But if you select an oil that shears out of grade quickly, yes you can be left with less than the minimum protection.
You would probably see a fuel economy drop if you went the other way to a 15w40 though.

One thing I missed out which kind of links to that.
These grades are not spot figures, they are “bands” or “ranges”
So to be a **w40 the oil has to between 12.5 cst and 16.3 cst when it is at 100C.
(So when I say “around 14 cst I mean in that range)

Some oils might fall at the high or low extreme so there is already a vagueness built into the description. It isn’t a pin point accurate system.
 

·
Premium Member
Joined
·
8,033 Posts
Blue, l

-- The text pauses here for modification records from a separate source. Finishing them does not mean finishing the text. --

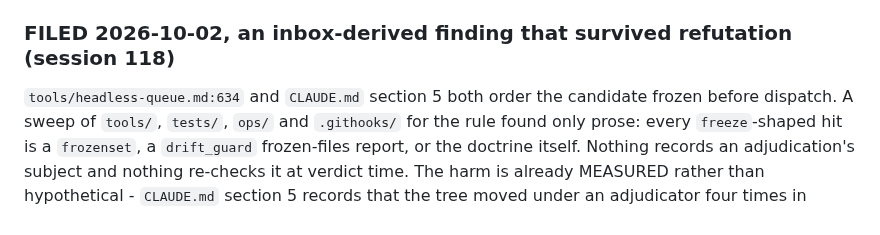
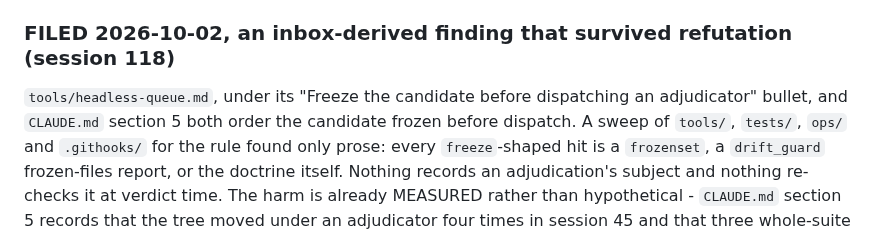
Before and after one commit to Remus3/ClockSpeed, a Markdown page: docs/item_notes/phase7.md, the part around the change. Drawn GitHub-style.

Commit message:
CS-1219 - cite the freeze bullet by name, not by line
The note I filed in 06b8029 cited tools/headless-queue.md by line number, which
docs/LEDGER.md's verification-pointer rule forbids: a line pointer is dead the
moment an edit lands above it. tests/test_docs_citations.py's unforbidden
residual arm was red at 06b8029 as a result, pinned at 5 sites and arriving at 6.

```diff
--- a/docs/item_notes/phase7.md
+++ b/docs/item_notes/phase7.md
@@ -1413,7 +1413,8 @@ the adjudication candidate freeze is prose with no mechanical witness, and a por
 
 ### FILED 2026-10-02, an inbox-derived finding that survived refutation (session 118)
 
-`tools/headless-queue.md:634` and `CLAUDE.md` section 5 both order the candidate frozen
+`tools/headless-queue.md`, under its "Freeze the candidate before dispatching an
+adjudicator" bullet, and `CLAUDE.md` section 5 both order the candidate frozen
 before dispatch. A sweep of `tools/`, `tests/`, `ops/` and `.githooks/` for the rule found
 only prose: every `freeze`-shaped hit is a `frozenset`, a `drift_guard` frozen-files
 report, or the doctrine itself. Nothing records an adjudication's subject and nothing
```
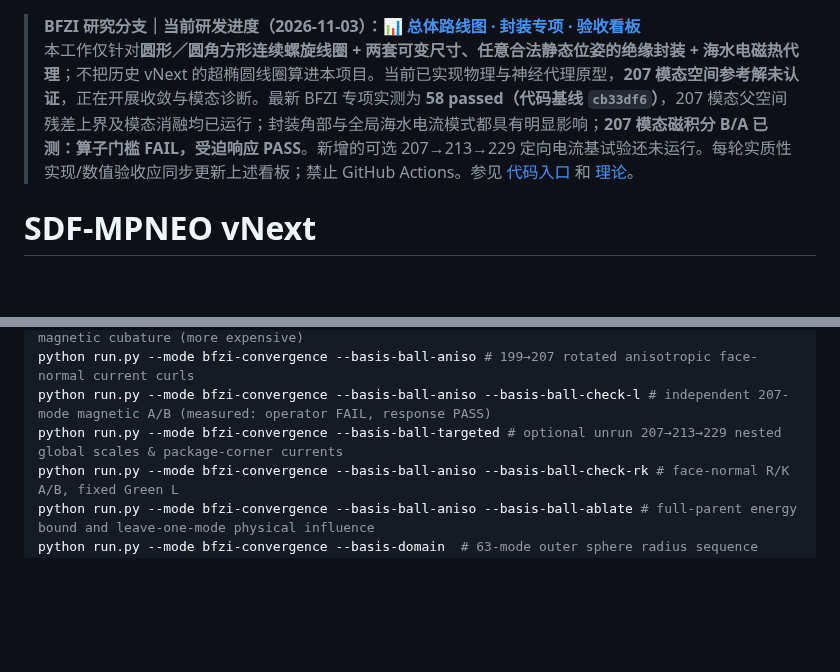
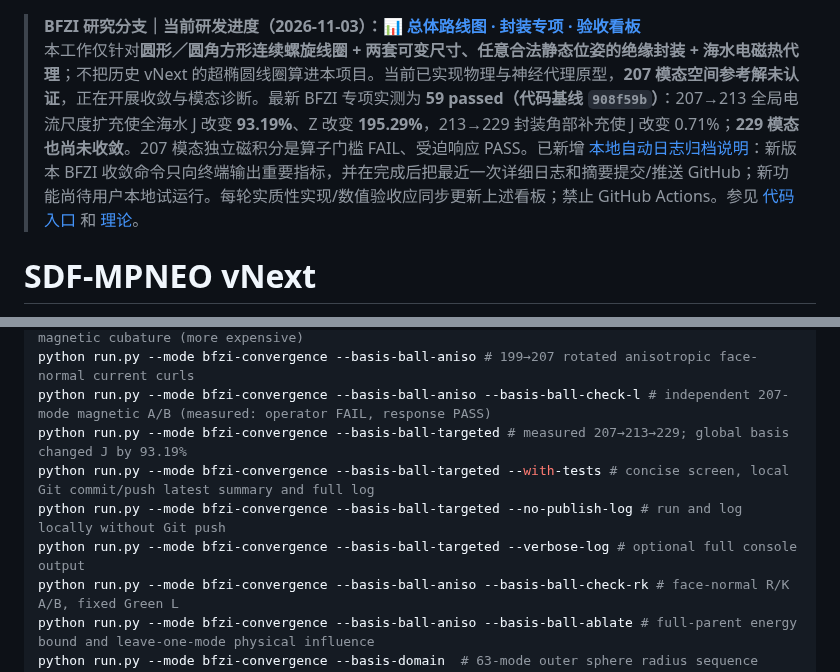
Before and after one commit to AliceThunder/SDFMPNEO, a Markdown page: README.md, 2 parts joined by grey strips. Rendered like a GitHub page; blank space fills up the shorter version.

Commit message:
docs(BFZI): show 59-pass 229-mode convergence warning and auto-published compact/full logs in README

```diff
--- a/README.md
+++ b/README.md
@@ -1,5 +1,5 @@
 > **BFZI 研究分支｜当前研发进度（2026-11-03）：[📊 总体路线图 · 封装专项 · 验收看板](docs/research/bfzi_uwpt_electrothermal/PROJECT_PROGRESS.md)**
-> 本工作仅针对**圆形／圆角方形连续螺旋线圈 + 两套可变尺寸、任意合法静态位姿的绝缘封装 + 海水电磁热代理**；不把历史 vNext 的超椭圆线圈算进本项目。当前已实现物理与神经代理原型，**207 模态空间参考解未认证**，正在开展收敛与模态诊断。最新 BFZI 专项实测为 **58 passed（代码基线 `cb33df6`）**，207 模态父空间残差上界及模态消融均已运行；封装角部与全局海水电流模式都具有明显影响；**207 模态磁积分 B/A 已测：算子门槛 FAIL，受迫响应 PASS**。新增的可选 207→213→229 定向电流基试验还未运行。每轮实质性实现/数值验收应同步更新上述看板；禁止 GitHub Actions。参见 [代码入口](docs/research/bfzi_uwpt_electrothermal/CODE_ENTRY.md) 和 [理论](theory/main.tex)。
+> 本工作仅针对**圆形／圆角方形连续螺旋线圈 + 两套可变尺寸、任意合法静态位姿的绝缘封装 + 海水电磁热代理**；不把历史 vNext 的超椭圆线圈算进本项目。当前已实现物理与神经代理原型，**207 模态空间参考解未认证**，正在开展收敛与模态诊断。最新 BFZI 专项实测为 **59 passed（代码基线 `908f59b`）**：207→213 全局电流尺度扩充使全海水 J 改变 **93.19%**、Z 改变 **195.29%**，213→229 封装角部补充使 J 改变 0.71%；**229 模态也尚未收敛**。207 模态独立磁积分是算子门槛 FAIL、受迫响应 PASS。已新增 [本地自动日志归档说明](docs/research/bfzi_uwpt_electrothermal/runs/README.md)：新版本 BFZI 收敛命令只向终端输出重要指标，并在完成后把最近一次详细日志和摘要提交/推送 GitHub；新功能尚待用户本地试运行。每轮实质性实现/数值验收应同步更新上述看板；禁止 GitHub Actions。参见 [代码入口](docs/research/bfzi_uwpt_electrothermal/CODE_ENTRY.md) 和 [理论](theory/main.tex)。
 
 # SDF-MPNEO vNext
 
@@ -51,7 +51,10 @@ python run.py --mode bfzi-convergence --basis-ball-edge # 167→199 independent
 python run.py --mode bfzi-convergence --basis-ball-edge --basis-ball-check-l # 199-mode A/B magnetic cubature (more expensive)
 python run.py --mode bfzi-convergence --basis-ball-aniso # 199→207 rotated anisotropic face-normal current curls
 python run.py --mode bfzi-convergence --basis-ball-aniso --basis-ball-check-l # independent 207-mode magnetic A/B (measured: operator FAIL, response PASS)
-python run.py --mode bfzi-convergence --basis-ball-targeted # optional unrun 207→213→229 nested global scales & package-corner currents
+python run.py --mode bfzi-convergence --basis-ball-targeted # measured 207→213→229; global basis changed J by 93.19%
+python run.py --mode bfzi-convergence --basis-ball-targeted --with-tests # concise screen, local Git commit/push latest summary and full log
+python run.py --mode bfzi-convergence --basis-ball-targeted --no-publish-log # run and log locally without Git push
+python run.py --mode bfzi-convergence --basis-ball-targeted --verbose-log # optional full console output
 python run.py --mode bfzi-convergence --basis-ball-aniso --basis-ball-check-rk # face-normal R/K A/B, fixed Green L
 python run.py --mode bfzi-convergence --basis-ball-aniso --basis-ball-ablate # full-parent energy bound and leave-one-mode physical influence
 python run.py --mode bfzi-convergence --basis-domain  # 63-mode outer sphere radius sequence
```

MikeyMarine, No this information will not get you a date at the bar late at night.
I dunno Dave, sometimes the right lube is really important :devil
 

·
Registered
Joined
·
3,122 Posts
Discussion Starter #19
Thank you.
I tried to keep it simple and jargon free but there has to be some.
I’m not an oil guy, I’m a dynamics guy. The real oil guys explode my head on a regular basis so you can imagine how freaky they are.

I just have to know enough to nod in the right places.
 

·
Registered
Joined
·
3,122 Posts
Discussion Starter #20
Detergents got mentioned so I’ll have a go at that.

Obviously these aren’t the same as the stuff you wash the pots with, it’s more likely to be something like calcium or magnesium.

It’s actually a 2 part operation, detergent and despersant.
The molecules used have one end that really likes oil and another that likes sludge and crud and I can already hear @mikeyMarine laughing - yes, I know what that looks like.



So the molecules surround the muck and stop it attaching to other muck. They keep it floating around to be drained or caught in the filter.

In some case the push and pull as oil moves around helps these surrounding molecules and it breaks up the crud into smaller pieces that get surrounded and isolated. That stops it settling to the bottom of the sump and forming a sludge.

The principal is pretty straightforward but the detail gets crazy complicated after that, and chemistry isn’t my thing.

Picture nicked from Amsoil
 
1 - 20 of 73 Posts
Top